      • Financial priorities: For some people, it is more important to pay off student loans, save for retirement, or build an emergency fund than to take on a mortgage.
      • Odds of relocation: The longer you live in a home the more likely the investment of homeownership will pay off. Buying may be more cost-effective for people who like their city, have a steady job, and are ready to live in the same space for a few years. This is a tough sell for millennials, who have been called the “job-hopping generation.”
      • Credit problems: People with middling FICO scores may choose to delay homeownership until they can improve their credit scores, in order to qualify for better mortgage rates. It can take anywhere from six months to 10 years to improve your credit score, depending on your financial situation.
      • Taxes, insurance and maintenance: Expensive home insurance premiums — flood insurance for Louisiana homeowners in particular — property taxes, and expensive home maintenance and repairs add to the cost of owning a home.
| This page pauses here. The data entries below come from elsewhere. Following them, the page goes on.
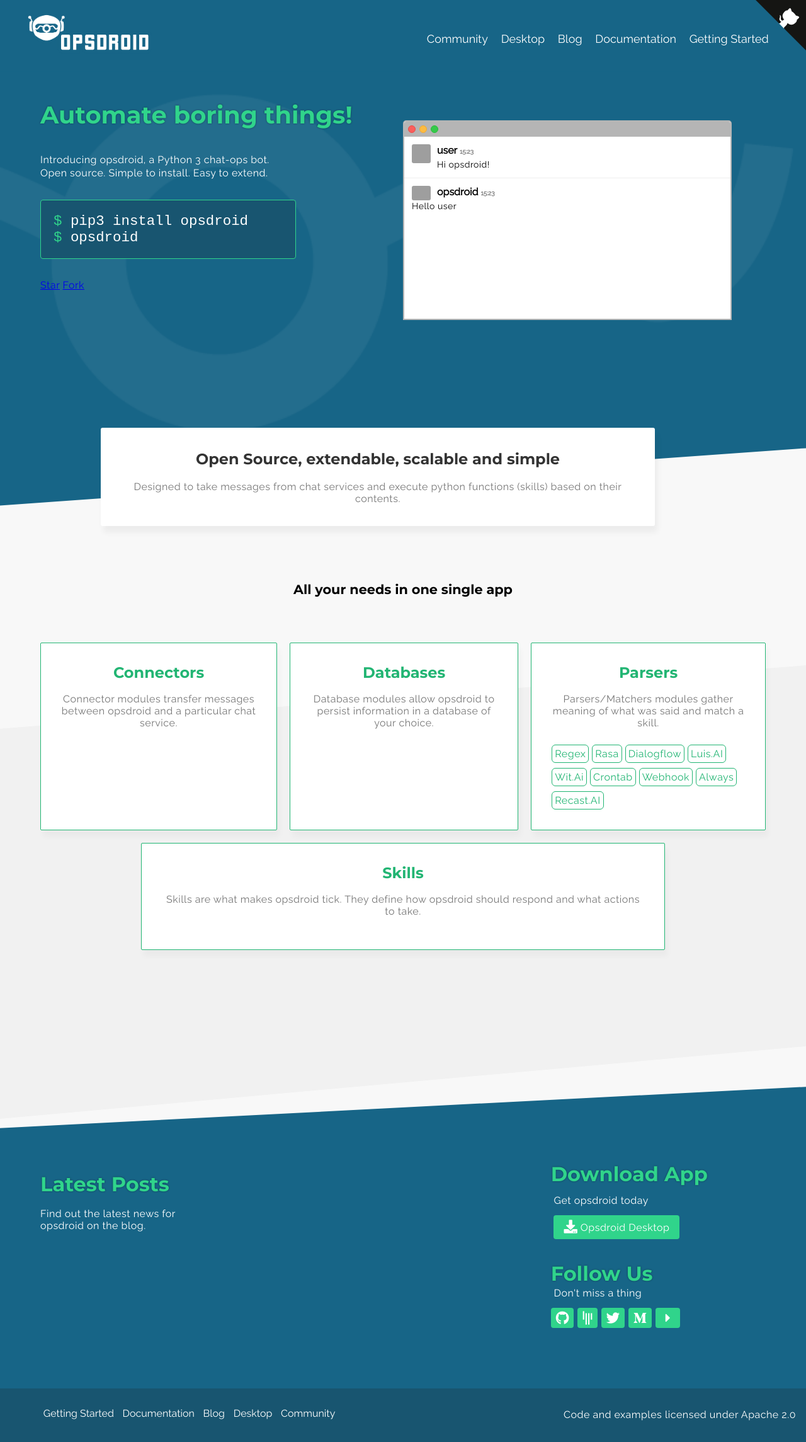
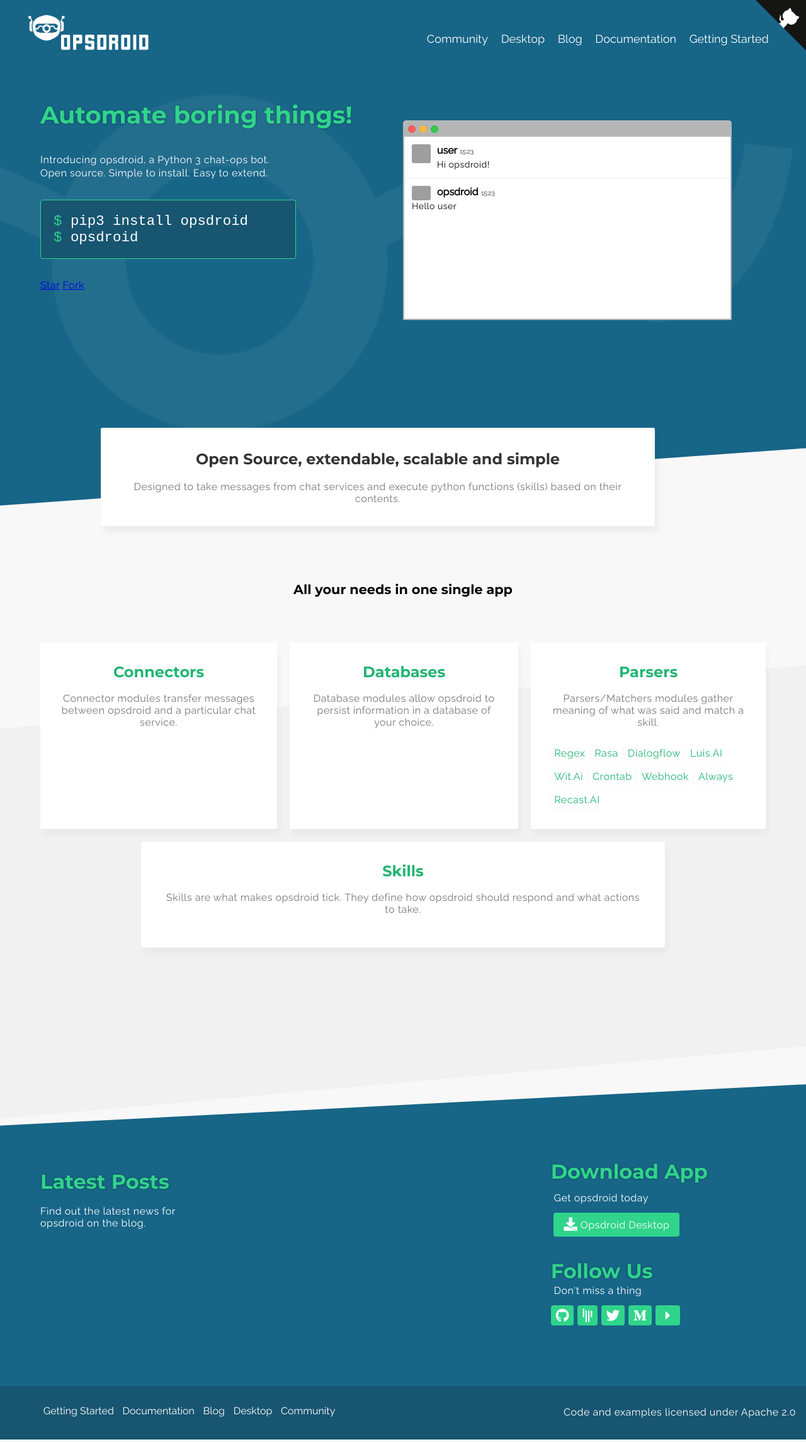
Before and after one commit to opsdroid/opsdroid.github.io, a Jekyll site: the page built from index.html, in a window 1280 px wide. Shown: the whole page at 63% size. Built offline with Jekyll 4.4.1, drawn with Linux system fonts in a browser that asks for light colours; nearby versions of some CDN libraries; grey boxes are pictures that could not be loaded.

Commit message:
Remove most of the green from modules, change border for faint shadow

```diff
--- a/css/main.css
+++ b/css/main.css
@@ -517,32 +517,21 @@
   background-color: white;
   -webkit-box-shadow: 4px 10px 10px rgba(0, 0, 0, 0.03);
           box-shadow: 4px 10px 10px rgba(0, 0, 0, 0.03);
-  border-radius: 2px;
-  border: 1px solid #22B573;
+  border-radius: 3px;
   padding: 2rem;
-  -webkit-transition: .5s ease-out;
-  transition: .5s ease-out;
-}
-
-.middle-layer .modules-area .modules:hover {
-  -webkit-box-shadow: 10px 10px 1px rgba(34, 181, 115, 0.7);
-          box-shadow: 10px 10px 1px rgba(34, 181, 115, 0.7);
-  -webkit-transition: -webkit-box-shadow .5s ease-out;
-  transition: -webkit-box-shadow .5s ease-out;
-  transition: box-shadow .5s ease-out;
-  transition: box-shadow .5s ease-out, -webkit-box-shadow .5s ease-out;
 }
 
 .middle-layer .modules-area .modules a, .middle-layer .modules-area .modules a:active, .middle-layer .modules-area .modules a:visited {
   font-size: medium;
   float: left;
   color: #22B573;
-  border: 1px solid #22B573;
+  -webkit-box-shadow: -1px 1px 6px rgba(0, 0, 0, 0.03);
+          box-shadow: -1px 1px 6px rgba(0, 0, 0, 0.03);
   border-radius: 6px;
   text-decoration: none;
   text-transform: capitalize;
   margin: 8px 5px 0px 0px;
-  padding: 4px;
+  padding: 5px;
   -webkit-transition: .7s ease-out;
   transition: .7s ease-out;
 }
```
Also changed, not shown: css/main.scss (+3 -10 lines), 1 other file.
People who expect or perceive a substantial hit from these costs may choose to avoid those expenses altogether by renting.
      • Lifestyle choices: Homeownership has benefits for people who value freedom of choice, privacy, and control while renting has benefits for people who value convenience, flexibility, and short-term commitment.

      The time when you are ready to sell your home may not coincide with the time when potential homebuyers are ready to select your home. If you expect to have trouble selling your New Orleans home through traditional means, Big Easy Buyers offers resources for homeowners who want to sell their houses fast and move on with their lives. Contact Big Easy Buyers at (504) 513-7878 or by filling out our quick contact form to set up an appointment at your property.